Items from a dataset
_ _ _ _ _ _ _
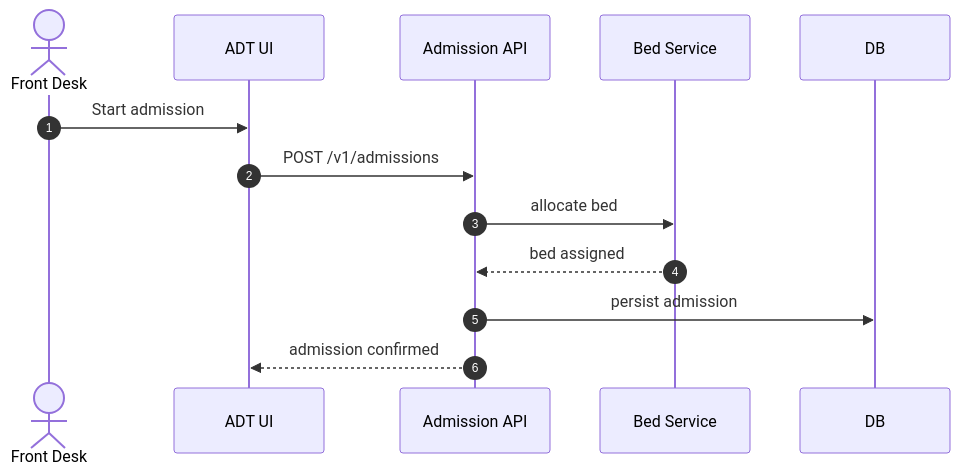
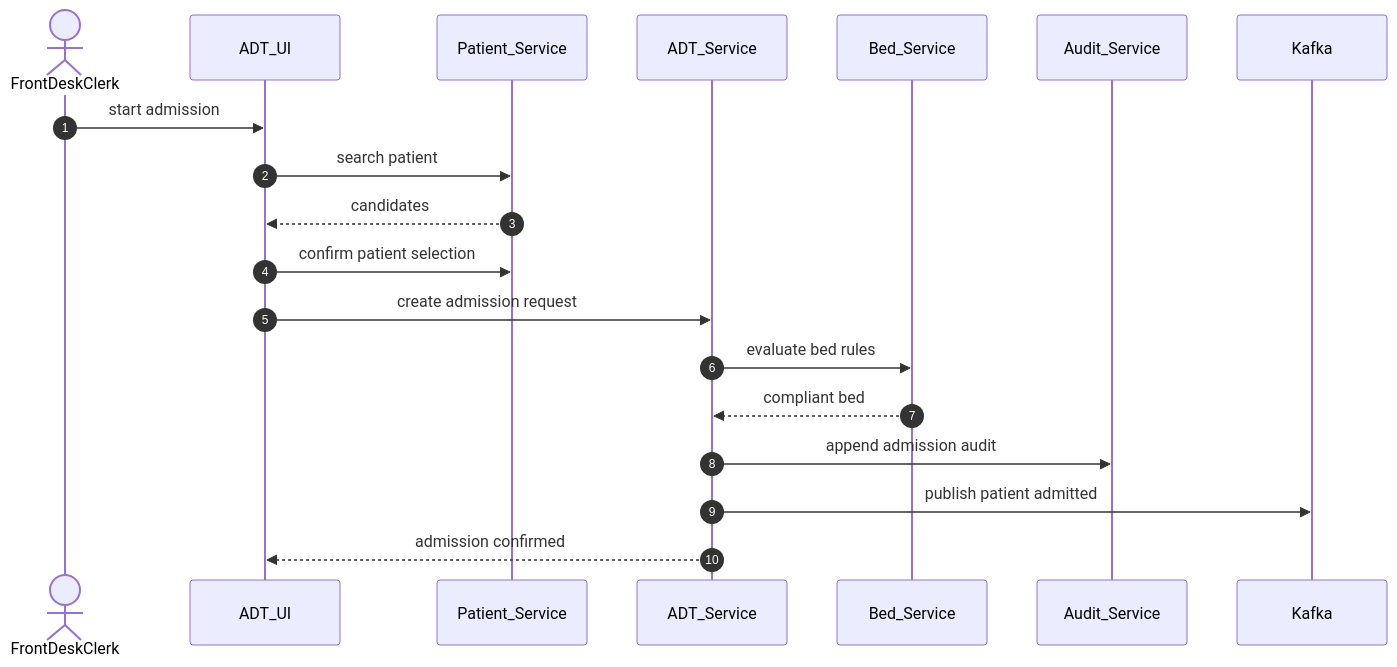
Before and after one commit to 0Ankit0/Project-Ideas: the first of 4 diagrams in Hospital Information System/high-level-design/system-sequence-diagrams.md, drawn with Mermaid. The commit also changed other lines of this file and 18 other files, not shown here.

````diff
--- a/Hospital Information System/high-level-design/system-sequence-diagrams.md
+++ b/Hospital Information System/high-level-design/system-sequence-diagrams.md
@@ -4,16 +7,22 @@
 ```mermaid
 sequenceDiagram
     autonumber
-    actor Clerk as Front Desk
-    participant UI as ADT UI
-    participant API as Admission API
-    participant Bed as Bed Service
-    participant DB as DB
+    actor Clerk as FrontDeskClerk
+    participant UI as ADT_UI
+    participant Patient as Patient_Service
+    participant ADT as ADT_Service
+    participant Bed as Bed_Service
+    participant Audit as Audit_Service
+    participant Bus as Kafka
 
-    Clerk->>UI: Start admission
-    UI->>API: POST /v1/admissions
-    API->>Bed: allocate bed
-    Bed-->>API: bed assigned
-    API->>DB: persist admission
-    API-->>UI: admission confirmed
+    Clerk->>UI: start admission
+    UI->>Patient: search patient
+    Patient-->>UI: candidates
+    UI->>Patient: confirm patient selection
+    UI->>ADT: create admission request
+    ADT->>Bed: evaluate bed rules
+    Bed-->>ADT: compliant bed
+    ADT->>Audit: append admission audit
+    ADT->>Bus: publish patient admitted
+    ADT-->>UI: admission confirmed
 ```
````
_ _ _ _ _ _ _
> **TASK BRIEF**
Go line by line through the data and copy any that contain "participant".

> **YOUR RESPONSE**
-    participant UI as ADT UI
-    participant API as Admission API
-    participant Bed as Bed Service
-    participant DB as DB
+    participant UI as ADT_UI
+    participant Patient as Patient_Service
+    participant ADT as ADT_Service
+    participant Bed as Bed_Service
+    participant Audit as Audit_Service
+    participant Bus as Kafka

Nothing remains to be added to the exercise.